***** Records supplied
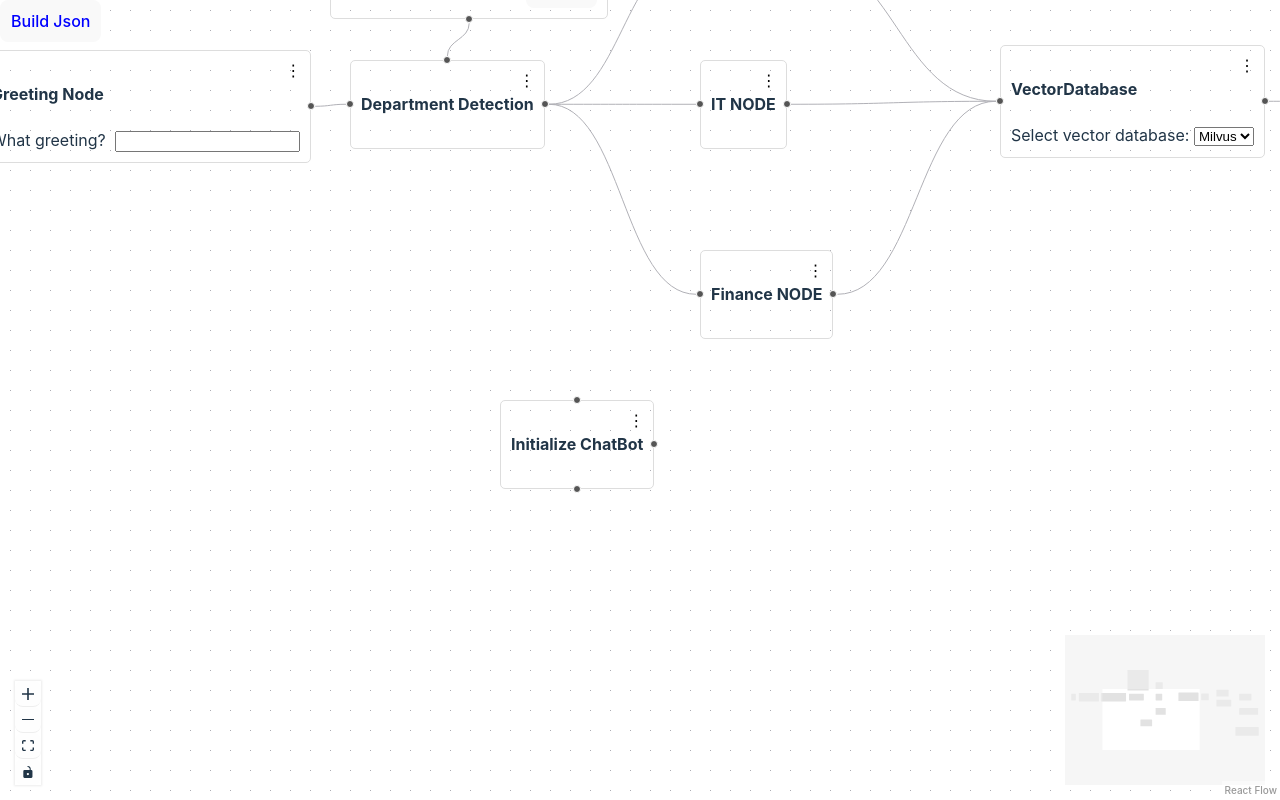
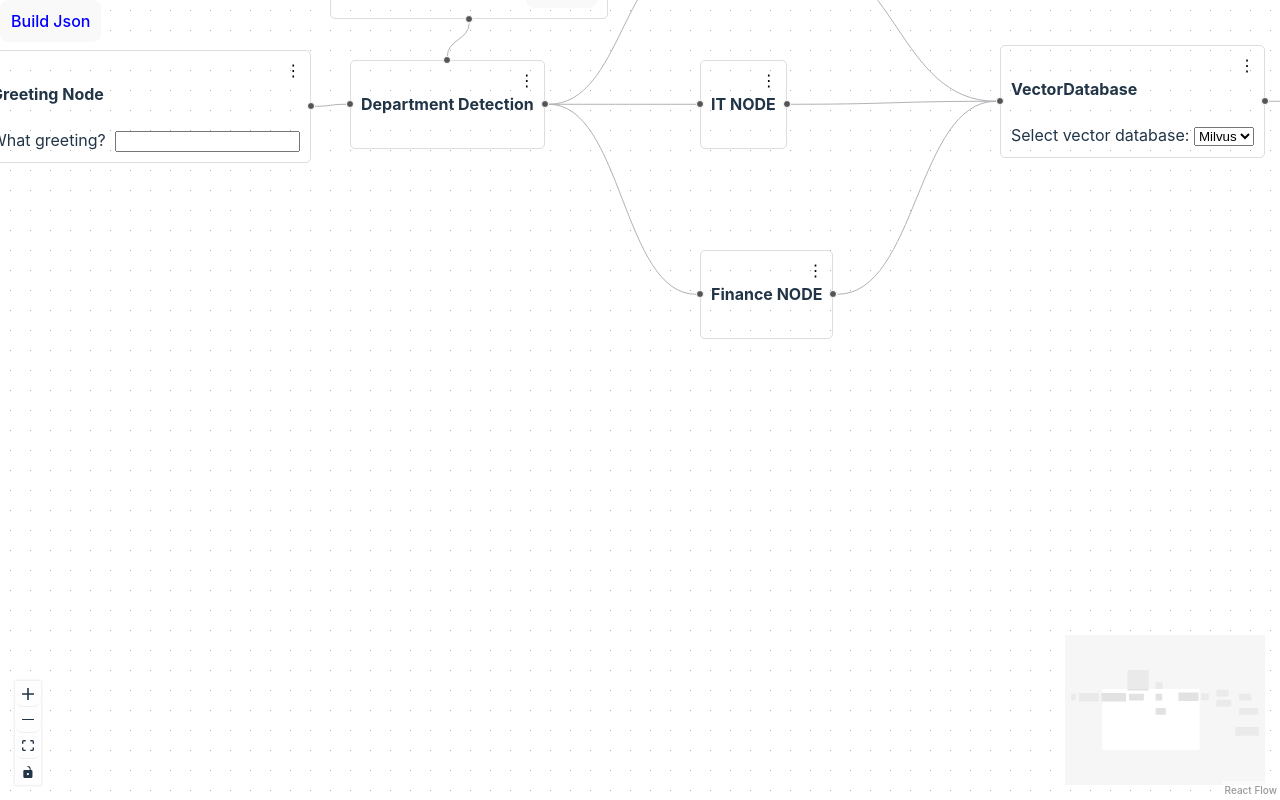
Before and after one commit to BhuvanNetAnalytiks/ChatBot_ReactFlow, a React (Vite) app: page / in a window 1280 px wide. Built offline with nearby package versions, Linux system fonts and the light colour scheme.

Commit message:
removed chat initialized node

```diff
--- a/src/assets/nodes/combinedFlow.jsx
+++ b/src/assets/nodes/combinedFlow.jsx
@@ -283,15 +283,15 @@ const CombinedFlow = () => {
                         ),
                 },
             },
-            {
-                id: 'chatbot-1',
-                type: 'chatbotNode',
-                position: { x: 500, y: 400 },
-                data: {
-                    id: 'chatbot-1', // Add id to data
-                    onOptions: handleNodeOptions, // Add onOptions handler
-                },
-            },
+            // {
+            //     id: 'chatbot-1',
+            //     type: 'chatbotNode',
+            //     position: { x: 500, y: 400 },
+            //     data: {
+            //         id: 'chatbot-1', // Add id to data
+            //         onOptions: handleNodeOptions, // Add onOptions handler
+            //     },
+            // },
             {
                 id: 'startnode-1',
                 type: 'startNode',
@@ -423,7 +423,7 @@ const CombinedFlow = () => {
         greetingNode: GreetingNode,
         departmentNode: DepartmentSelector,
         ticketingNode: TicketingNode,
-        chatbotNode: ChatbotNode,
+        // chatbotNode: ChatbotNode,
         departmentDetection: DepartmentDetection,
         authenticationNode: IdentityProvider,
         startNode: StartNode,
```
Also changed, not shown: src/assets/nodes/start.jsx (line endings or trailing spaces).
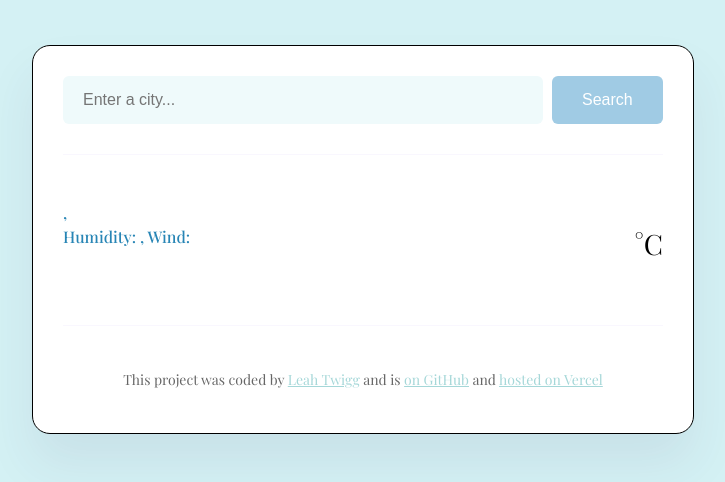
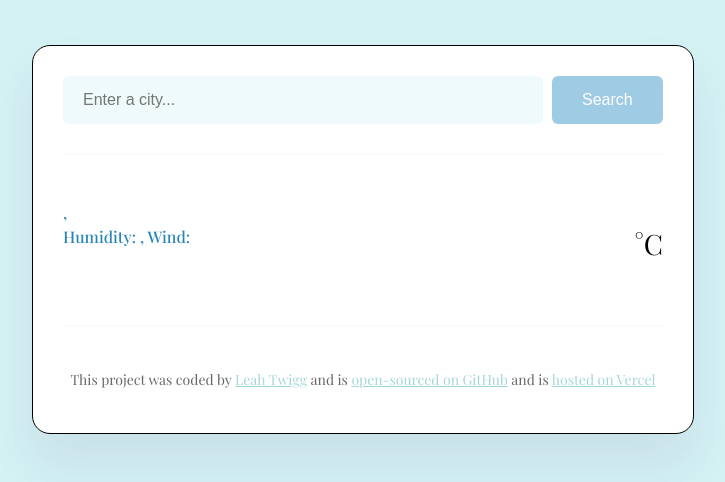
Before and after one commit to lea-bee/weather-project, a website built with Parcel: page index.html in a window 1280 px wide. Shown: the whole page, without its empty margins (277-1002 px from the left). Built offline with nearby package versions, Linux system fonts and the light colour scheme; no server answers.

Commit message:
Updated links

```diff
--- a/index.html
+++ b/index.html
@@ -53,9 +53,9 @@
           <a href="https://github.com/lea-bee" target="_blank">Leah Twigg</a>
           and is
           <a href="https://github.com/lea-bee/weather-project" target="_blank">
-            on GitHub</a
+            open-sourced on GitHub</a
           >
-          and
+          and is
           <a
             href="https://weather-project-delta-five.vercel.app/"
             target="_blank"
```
**********
▶ **What you will do**: How many of the lines above include the string "chatbotNode"? Answer with the number only.

▶ **Response to the task**: 4